By: Steve Hensley Email
By: Steve Hensley Email

On October 19th, 1985 Ralph Gabbard, WYMT’s founder, flipped the switch that put the station on the air.

The first newscast aired two days later.

The sets, the anchors, and certainly the technology have changed tremendously in the last quarter century.

WYMT’s commitment to serving the people of the mountains has not changed.

It might be hard for some younger people to remember a time without WYMT, but before 1985 this station was just a dream.

“I'll never forget the day that Ralph Gabbard took me into his office and said I need you to help me. I said absolutely! He said I'm going to build a TV station in Hazard, Kentucky and I looked at him and said, are you sure? He said oh yeah, oh yeah,” Tom Bennett, WYMT Construction Supervisor.

Former WKYT News Director Ken Kurtz shared a desire with Ralph Gabbard to build a station that served the mountains.

The late Hazard Mayor Bill Gorman was ready to sell WKYH, the old channel 57.

Kurtz says Gorman told him once that more people in eastern Kentucky knew the West Virginia Governor's name instead of Kentucky's because they were watching Huntington news.

“Mayor Gorman knew that if he sold the station to 27 which had a Frankfort bureau that we'd be covering Kentucky news and the Kentucky governor and Kentucky state government and Kentucky issues,” Kurtz said.

Steve Crabtree, who was working for WKYT at the time, was picked as the brand new station's first anchor.

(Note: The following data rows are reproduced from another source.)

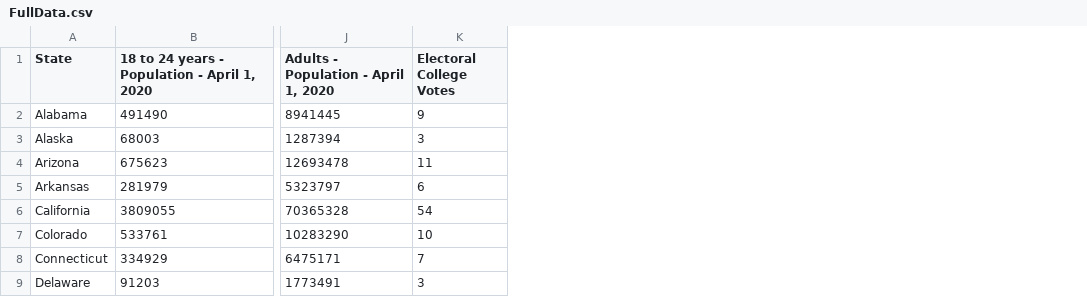
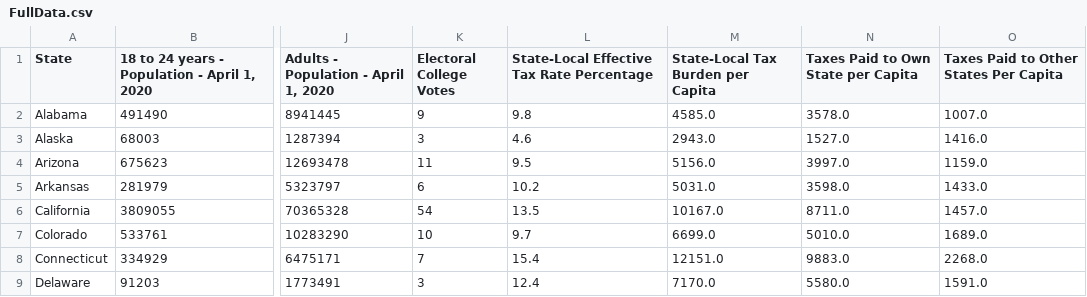
Before and after one commit to CristopherMasserini/StateMetrics, a CSV file: Data/FullData.csv, drawn as a sheet; only a part is shown, gaps mark what is left out; the diff names each change by its address in the sheet, - before the commit and + after, or states it on an @@ line.

Commit message:
State tax burden

```diff
--- a/Data/FullData.csv
+++ b/Data/FullData.csv
+column L, rows 1-9: State-Local Effective Tax Rate Percentage | 9.8 | 4.6 | 9.5 | 10.2 | 13.5 | 9.7 | 15.4 | 12.4
+column M, rows 1-9: State-Local Tax Burden per Capita | 4585.0 | 2943.0 | 5156.0 | 5031.0 | 10167.0 | 6699.0 | 12151.0 | 7170.0
+column N, rows 1-9: Taxes Paid to Own State per Capita | 3578.0 | 1527.0 | 3997.0 | 3598.0 | 8711.0 | 5010.0 | 9883.0 | 5580.0
+column O, rows 1-9: Taxes Paid to Other States Per Capita | 1007.0 | 1416.0 | 1159.0 | 1433.0 | 1457.0 | 1689.0 | 2268.0 | 1591.0
```
Also changed, not shown: 2 other files.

“Ralph Gabbard and Ken Kurtz came to me and said it's a go, we're going to build a TV station in eastern Kentucky and we would like for you to be its first anchor. Of course I said yes, you had me at hello,” Crabtree said.

Several dignitaries, some who are no longer with us including Gabbard and Gorman, came together in June, 1985 to break ground for WYMT.

In a record amount of time, the station was built and a thousand foot tower was put up on Buffalo Mountain.

A dream became a reality and people were watching from day one.

By tying the region together, Kurtz believes WYMT actually altered the future.

“Eastern Kentucky would be a different place, it really would. We've been able to tell through the combined resources of channel 27 and channel 57 the eastern Kentucky story, not just to the region and the commonwealth but the nation,” Kurtz said.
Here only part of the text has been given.